• **TASK INPUTS**
--- --- ---
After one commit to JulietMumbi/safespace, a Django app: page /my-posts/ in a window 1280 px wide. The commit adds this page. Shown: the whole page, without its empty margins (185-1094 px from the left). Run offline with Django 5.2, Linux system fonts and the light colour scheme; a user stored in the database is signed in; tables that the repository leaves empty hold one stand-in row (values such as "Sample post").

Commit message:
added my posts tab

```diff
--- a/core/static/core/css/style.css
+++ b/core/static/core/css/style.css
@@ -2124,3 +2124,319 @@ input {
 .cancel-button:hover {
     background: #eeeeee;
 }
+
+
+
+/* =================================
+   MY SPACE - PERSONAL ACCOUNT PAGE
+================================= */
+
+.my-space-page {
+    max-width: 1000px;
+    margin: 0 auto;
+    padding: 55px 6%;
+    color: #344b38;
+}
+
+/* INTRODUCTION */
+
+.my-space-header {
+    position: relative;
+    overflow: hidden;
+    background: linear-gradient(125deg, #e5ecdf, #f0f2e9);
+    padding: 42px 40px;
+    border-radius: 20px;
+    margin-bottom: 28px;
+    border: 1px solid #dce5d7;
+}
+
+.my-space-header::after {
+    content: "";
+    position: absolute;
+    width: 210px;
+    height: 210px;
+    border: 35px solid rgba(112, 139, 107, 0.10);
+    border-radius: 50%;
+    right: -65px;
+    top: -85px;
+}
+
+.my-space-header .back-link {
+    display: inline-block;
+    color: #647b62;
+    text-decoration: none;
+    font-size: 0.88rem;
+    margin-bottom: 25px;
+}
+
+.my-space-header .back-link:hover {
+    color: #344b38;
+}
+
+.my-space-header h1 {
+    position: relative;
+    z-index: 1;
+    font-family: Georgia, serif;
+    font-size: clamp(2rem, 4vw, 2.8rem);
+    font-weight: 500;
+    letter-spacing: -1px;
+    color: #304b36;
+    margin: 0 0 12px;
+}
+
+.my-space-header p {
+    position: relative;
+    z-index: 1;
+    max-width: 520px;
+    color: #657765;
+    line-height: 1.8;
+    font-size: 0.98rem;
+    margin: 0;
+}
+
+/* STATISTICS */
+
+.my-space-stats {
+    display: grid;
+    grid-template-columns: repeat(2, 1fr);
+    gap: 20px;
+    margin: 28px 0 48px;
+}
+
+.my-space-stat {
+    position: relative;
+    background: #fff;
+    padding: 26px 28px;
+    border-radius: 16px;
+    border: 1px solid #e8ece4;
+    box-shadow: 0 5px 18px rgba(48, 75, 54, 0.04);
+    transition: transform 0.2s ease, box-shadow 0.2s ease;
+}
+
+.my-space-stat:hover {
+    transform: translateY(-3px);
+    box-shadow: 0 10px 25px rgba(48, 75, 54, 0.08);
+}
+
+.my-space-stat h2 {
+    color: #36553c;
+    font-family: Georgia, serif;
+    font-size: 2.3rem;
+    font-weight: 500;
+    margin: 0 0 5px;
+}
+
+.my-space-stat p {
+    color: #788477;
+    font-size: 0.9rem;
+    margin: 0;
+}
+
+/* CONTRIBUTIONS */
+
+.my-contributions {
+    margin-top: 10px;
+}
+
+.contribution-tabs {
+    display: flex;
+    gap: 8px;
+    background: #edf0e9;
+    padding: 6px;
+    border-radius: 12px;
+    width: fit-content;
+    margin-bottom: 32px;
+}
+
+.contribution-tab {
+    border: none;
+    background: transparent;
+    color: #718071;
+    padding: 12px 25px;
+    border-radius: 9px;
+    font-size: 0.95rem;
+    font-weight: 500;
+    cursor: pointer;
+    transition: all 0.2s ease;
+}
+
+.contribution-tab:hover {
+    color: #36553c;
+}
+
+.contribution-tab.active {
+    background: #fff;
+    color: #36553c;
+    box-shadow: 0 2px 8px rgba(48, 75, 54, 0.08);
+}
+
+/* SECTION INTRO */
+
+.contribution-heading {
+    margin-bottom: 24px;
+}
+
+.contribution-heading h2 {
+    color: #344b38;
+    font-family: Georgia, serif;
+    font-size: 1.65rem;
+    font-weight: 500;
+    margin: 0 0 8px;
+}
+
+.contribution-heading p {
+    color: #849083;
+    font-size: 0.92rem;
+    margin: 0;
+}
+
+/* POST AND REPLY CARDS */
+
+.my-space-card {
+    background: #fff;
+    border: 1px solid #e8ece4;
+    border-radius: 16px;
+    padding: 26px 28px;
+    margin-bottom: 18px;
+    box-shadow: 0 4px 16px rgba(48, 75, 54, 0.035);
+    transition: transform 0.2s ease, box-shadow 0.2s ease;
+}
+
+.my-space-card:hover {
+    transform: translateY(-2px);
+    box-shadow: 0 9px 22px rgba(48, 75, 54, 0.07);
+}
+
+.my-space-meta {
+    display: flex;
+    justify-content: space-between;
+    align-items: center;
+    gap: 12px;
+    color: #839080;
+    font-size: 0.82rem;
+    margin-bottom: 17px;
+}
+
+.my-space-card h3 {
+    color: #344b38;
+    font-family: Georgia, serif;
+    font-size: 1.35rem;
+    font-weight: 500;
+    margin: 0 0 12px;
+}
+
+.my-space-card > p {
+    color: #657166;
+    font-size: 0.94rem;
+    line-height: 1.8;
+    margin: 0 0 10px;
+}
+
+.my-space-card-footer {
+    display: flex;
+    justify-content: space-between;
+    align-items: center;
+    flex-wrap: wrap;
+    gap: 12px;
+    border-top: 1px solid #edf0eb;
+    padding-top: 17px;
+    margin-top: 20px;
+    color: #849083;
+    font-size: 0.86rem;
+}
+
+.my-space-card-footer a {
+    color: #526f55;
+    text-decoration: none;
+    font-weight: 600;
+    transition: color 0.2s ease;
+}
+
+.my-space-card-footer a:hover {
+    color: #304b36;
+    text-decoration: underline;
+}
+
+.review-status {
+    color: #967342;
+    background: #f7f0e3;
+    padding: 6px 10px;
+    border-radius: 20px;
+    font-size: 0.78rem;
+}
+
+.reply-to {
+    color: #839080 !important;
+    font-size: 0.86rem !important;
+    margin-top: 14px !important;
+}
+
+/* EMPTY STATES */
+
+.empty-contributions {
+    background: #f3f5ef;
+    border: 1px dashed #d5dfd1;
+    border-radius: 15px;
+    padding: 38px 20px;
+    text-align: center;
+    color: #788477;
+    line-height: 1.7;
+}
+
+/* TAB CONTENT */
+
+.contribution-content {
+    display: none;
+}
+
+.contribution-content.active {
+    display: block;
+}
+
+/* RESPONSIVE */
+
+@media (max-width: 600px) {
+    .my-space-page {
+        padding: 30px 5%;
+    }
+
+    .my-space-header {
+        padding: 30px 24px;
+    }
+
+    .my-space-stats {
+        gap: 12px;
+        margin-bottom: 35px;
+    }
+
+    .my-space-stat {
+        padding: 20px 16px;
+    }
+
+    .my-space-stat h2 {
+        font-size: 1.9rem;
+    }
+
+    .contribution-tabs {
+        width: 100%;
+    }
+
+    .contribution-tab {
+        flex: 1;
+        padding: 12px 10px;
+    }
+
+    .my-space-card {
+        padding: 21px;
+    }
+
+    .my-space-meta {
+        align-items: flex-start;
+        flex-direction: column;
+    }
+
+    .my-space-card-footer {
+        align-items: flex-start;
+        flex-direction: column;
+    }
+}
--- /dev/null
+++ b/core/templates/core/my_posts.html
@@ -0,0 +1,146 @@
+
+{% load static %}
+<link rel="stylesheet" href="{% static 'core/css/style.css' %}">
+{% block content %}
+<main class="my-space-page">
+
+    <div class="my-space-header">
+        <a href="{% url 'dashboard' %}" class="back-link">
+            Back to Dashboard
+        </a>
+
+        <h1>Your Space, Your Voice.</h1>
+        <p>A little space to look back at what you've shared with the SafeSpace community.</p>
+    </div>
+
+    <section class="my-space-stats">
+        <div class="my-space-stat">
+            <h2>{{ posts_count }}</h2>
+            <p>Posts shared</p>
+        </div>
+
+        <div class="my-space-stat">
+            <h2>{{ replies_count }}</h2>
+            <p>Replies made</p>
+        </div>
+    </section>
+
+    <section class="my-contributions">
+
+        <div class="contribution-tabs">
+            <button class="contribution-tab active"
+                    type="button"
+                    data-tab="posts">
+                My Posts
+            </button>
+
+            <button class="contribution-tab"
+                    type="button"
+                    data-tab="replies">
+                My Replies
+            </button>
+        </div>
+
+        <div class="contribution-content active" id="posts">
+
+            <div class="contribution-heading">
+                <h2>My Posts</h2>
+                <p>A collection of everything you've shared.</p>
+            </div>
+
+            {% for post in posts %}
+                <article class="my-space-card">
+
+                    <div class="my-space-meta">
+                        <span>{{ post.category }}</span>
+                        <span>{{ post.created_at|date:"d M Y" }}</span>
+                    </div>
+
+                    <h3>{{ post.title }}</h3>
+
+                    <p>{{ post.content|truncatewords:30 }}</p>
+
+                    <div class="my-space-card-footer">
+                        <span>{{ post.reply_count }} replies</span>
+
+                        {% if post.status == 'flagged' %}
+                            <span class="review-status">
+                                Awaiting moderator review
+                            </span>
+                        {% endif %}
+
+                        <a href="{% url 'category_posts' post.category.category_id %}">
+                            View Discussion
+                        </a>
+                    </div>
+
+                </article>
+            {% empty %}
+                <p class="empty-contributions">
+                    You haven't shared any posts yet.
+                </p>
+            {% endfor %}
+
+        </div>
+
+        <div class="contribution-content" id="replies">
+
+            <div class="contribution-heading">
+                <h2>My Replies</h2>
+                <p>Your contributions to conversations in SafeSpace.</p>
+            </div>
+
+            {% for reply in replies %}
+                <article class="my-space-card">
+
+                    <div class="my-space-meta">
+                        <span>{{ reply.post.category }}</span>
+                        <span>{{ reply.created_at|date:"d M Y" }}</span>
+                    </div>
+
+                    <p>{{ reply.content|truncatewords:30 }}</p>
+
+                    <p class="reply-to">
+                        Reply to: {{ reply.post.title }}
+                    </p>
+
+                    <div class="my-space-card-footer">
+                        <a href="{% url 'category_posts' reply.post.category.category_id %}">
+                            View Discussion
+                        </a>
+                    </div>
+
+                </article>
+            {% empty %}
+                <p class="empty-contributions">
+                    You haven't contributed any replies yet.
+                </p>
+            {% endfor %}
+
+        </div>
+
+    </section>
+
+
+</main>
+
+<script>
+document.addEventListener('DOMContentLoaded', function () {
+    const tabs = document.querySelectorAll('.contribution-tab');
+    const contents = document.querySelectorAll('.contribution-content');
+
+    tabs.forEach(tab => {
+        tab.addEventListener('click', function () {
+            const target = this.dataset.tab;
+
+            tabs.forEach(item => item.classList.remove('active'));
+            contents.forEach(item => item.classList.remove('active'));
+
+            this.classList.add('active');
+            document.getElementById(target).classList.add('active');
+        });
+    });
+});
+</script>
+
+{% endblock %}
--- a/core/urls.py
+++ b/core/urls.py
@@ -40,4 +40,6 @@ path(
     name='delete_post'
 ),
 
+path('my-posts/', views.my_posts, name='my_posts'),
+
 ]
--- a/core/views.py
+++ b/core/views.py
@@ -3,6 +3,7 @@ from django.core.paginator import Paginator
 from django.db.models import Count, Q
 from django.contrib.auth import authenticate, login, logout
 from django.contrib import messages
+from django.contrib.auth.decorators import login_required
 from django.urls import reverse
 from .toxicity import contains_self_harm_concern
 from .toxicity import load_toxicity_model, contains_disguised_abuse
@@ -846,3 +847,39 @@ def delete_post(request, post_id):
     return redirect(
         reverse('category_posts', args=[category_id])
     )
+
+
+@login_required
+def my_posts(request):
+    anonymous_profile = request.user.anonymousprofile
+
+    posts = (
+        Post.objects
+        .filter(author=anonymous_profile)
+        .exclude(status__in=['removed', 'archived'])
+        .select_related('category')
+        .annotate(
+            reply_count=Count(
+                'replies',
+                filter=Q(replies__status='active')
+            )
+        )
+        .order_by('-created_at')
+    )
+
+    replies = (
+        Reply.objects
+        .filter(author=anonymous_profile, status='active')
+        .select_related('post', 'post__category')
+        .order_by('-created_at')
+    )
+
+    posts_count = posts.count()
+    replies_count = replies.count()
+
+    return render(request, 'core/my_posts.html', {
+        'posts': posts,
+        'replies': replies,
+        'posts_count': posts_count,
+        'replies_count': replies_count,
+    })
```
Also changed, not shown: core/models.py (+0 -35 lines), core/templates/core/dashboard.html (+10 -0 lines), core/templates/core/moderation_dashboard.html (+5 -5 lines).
--- --- ---
• **WORK TO BE COMPLETED**
Using the data above, return every line that contains the string "heading".

• **RESULT FOR THIS EXERCISE**
+.contribution-heading {
+.contribution-heading h2 {
+.contribution-heading p {
+            <div class="contribution-heading">
+            <div class="contribution-heading">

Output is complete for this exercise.